### Task details
Show only those lines of the entries where the string "shown" is found.

Records from a dataset:
******************************

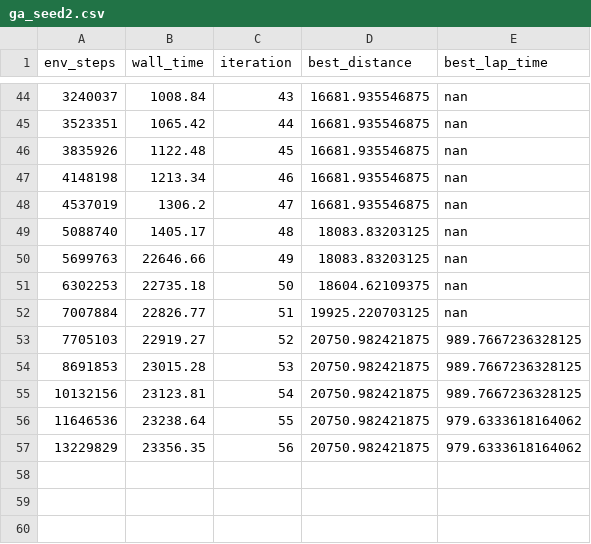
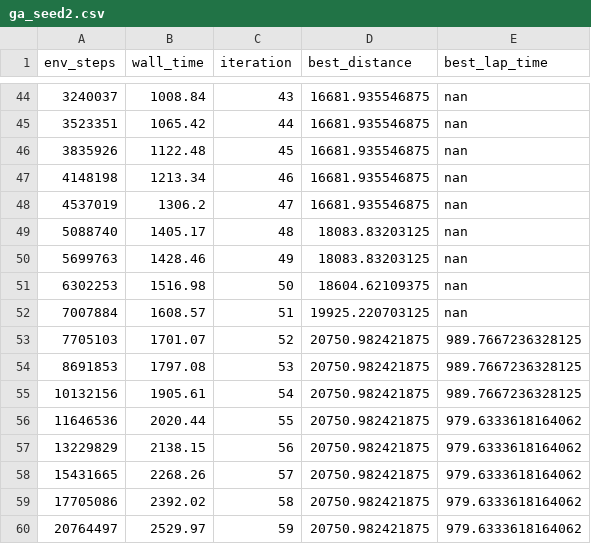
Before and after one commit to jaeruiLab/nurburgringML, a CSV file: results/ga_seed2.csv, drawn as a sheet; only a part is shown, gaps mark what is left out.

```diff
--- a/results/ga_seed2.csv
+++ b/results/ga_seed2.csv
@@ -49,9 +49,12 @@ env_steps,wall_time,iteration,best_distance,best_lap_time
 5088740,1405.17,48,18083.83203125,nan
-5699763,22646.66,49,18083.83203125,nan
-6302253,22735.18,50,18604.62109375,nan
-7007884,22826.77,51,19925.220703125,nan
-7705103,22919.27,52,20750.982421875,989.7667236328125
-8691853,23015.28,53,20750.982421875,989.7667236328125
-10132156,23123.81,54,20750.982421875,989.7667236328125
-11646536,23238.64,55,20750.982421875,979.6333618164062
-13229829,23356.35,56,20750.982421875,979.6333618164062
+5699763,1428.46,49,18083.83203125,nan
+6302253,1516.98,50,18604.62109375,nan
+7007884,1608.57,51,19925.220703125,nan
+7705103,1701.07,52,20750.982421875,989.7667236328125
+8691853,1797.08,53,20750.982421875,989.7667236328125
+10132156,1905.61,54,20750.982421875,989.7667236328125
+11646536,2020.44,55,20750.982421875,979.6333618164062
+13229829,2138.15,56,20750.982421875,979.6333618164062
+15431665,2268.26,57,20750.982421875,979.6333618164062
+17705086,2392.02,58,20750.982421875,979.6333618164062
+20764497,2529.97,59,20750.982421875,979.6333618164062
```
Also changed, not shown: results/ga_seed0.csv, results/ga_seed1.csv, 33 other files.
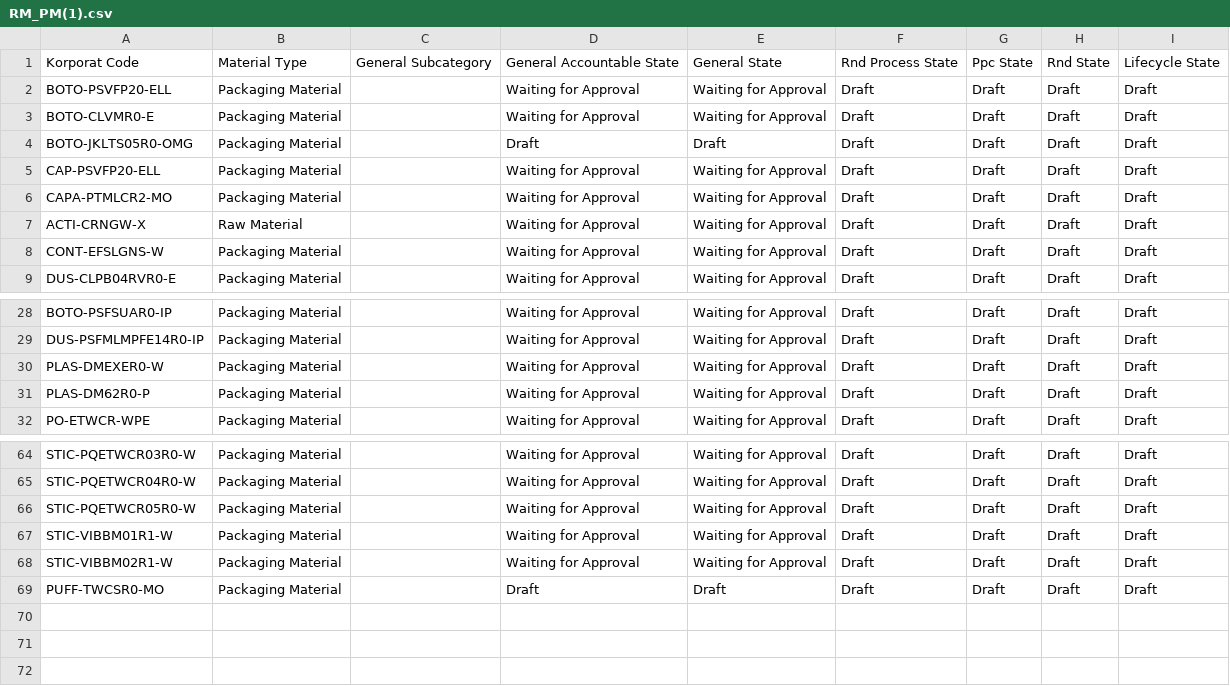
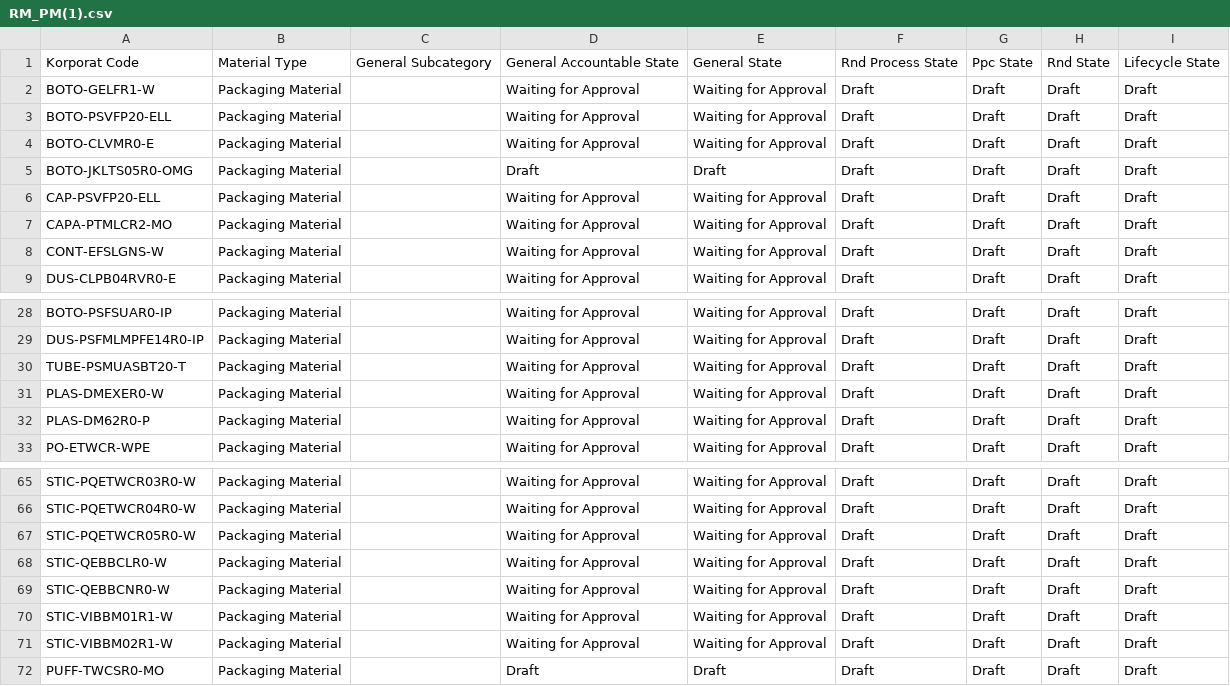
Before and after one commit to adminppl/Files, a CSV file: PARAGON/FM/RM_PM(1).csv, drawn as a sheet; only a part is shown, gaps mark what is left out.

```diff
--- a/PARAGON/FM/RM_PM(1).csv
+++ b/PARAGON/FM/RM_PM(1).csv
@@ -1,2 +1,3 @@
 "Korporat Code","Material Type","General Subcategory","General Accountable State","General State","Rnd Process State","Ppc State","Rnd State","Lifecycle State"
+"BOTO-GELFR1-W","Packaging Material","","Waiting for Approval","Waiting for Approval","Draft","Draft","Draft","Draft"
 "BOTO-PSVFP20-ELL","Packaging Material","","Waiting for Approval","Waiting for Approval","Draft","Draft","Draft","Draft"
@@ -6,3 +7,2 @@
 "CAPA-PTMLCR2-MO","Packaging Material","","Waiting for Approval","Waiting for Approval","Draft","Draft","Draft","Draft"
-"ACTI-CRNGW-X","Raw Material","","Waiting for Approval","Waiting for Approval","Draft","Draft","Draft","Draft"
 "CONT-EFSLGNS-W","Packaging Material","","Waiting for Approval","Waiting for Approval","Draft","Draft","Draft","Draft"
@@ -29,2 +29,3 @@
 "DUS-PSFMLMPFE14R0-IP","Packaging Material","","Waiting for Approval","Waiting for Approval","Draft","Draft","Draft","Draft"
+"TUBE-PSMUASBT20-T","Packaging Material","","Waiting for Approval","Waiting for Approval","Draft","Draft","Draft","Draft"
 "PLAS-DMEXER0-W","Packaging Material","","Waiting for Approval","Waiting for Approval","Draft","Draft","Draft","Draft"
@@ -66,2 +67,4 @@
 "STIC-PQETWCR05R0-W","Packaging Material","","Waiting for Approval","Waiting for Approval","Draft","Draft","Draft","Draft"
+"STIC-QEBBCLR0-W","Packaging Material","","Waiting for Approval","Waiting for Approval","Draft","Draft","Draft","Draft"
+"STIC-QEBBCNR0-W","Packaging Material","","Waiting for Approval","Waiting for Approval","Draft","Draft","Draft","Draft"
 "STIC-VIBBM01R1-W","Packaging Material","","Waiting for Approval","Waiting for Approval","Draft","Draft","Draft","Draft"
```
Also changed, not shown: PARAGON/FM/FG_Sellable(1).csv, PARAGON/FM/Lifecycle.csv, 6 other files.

******************************

### Solution to this task
Before and after one commit to jaeruiLab/nurburgringML, a CSV file: results/ga_seed2.csv, drawn as a sheet; only a part is shown, gaps mark what is left out.
Also changed, not shown: results/ga_seed0.csv, results/ga_seed1.csv, 33 other files.
Before and after one commit to adminppl/Files, a CSV file: PARAGON/FM/RM_PM(1).csv, drawn as a sheet; only a part is shown, gaps mark what is left out.
Also changed, not shown: PARAGON/FM/FG_Sellable(1).csv, PARAGON/FM/Lifecycle.csv, 6 other files.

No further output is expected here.